■ About this exercise ■
For the records that follow, restate each one word for word and leave the images behind.

====================

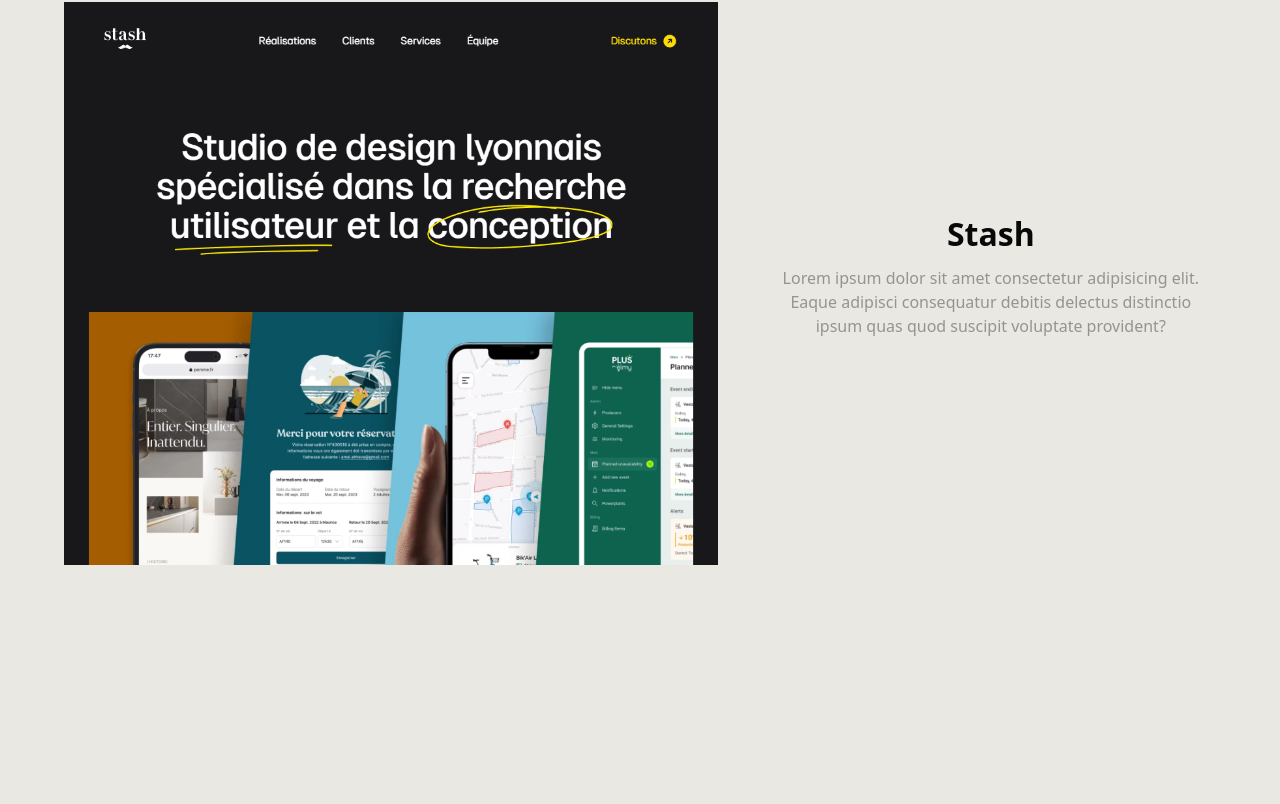
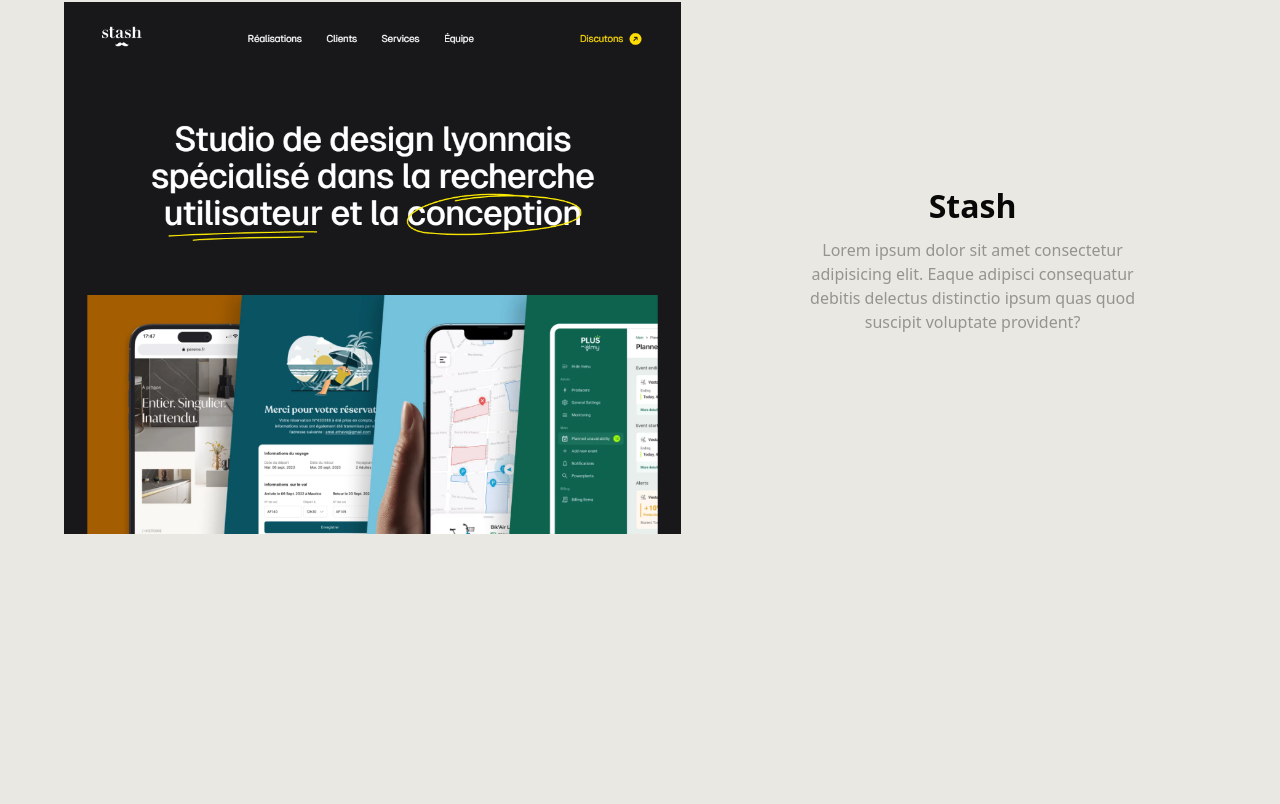
Before and after one commit to SebastienLaurentt/Portfolio-V2, a Next.js app: page / in a window 1280 px wide. Shown: the part 2530-3334 px from the top of the page. Built offline with nearby package versions, Linux system fonts and the light colour scheme.

Commit message:
update project page css

```diff
--- a/components/ProjectCard/ProjectCard.tsx
+++ b/components/ProjectCard/ProjectCard.tsx
@@ -23,7 +23,7 @@ const ProjectCard = ({
   return (
     <div className={`mb-24 md:mb-36 lg:mb-48 ${classname}`}>
       <div className={`md:flex ${isRowReverse} md:items-center md:gap-x-12 w-full`}>
-        <div className="text-center md:w-4/5 lg:md:w-3/5">
+        <div className="text-center px-4 lg:px-8 xl:px-20 md:w-4/5 lg:w-3/5">
           <h3 className="mb-1 md:mb-3">{projectTitle}</h3>
           <p className="text-sm md:text-sm">{projectDescription}</p>
         </div>
```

====================

■ Exercise response ■
Before and after one commit to SebastienLaurentt/Portfolio-V2, a Next.js app: page / in a window 1280 px wide. Shown: the part 2530-3334 px from the top of the page. Built offline with nearby package versions, Linux system fonts and the light colour scheme.

Commit message:
update project page css

```diff
--- a/components/ProjectCard/ProjectCard.tsx
+++ b/components/ProjectCard/ProjectCard.tsx
@@ -23,7 +23,7 @@ const ProjectCard = ({
   return (
     <div className={`mb-24 md:mb-36 lg:mb-48 ${classname}`}>
       <div className={`md:flex ${isRowReverse} md:items-center md:gap-x-12 w-full`}>
-        <div className="text-center md:w-4/5 lg:md:w-3/5">
+        <div className="text-center px-4 lg:px-8 xl:px-20 md:w-4/5 lg:w-3/5">
           <h3 className="mb-1 md:mb-3">{projectTitle}</h3>
           <p className="text-sm md:text-sm">{projectDescription}</p>
         </div>
```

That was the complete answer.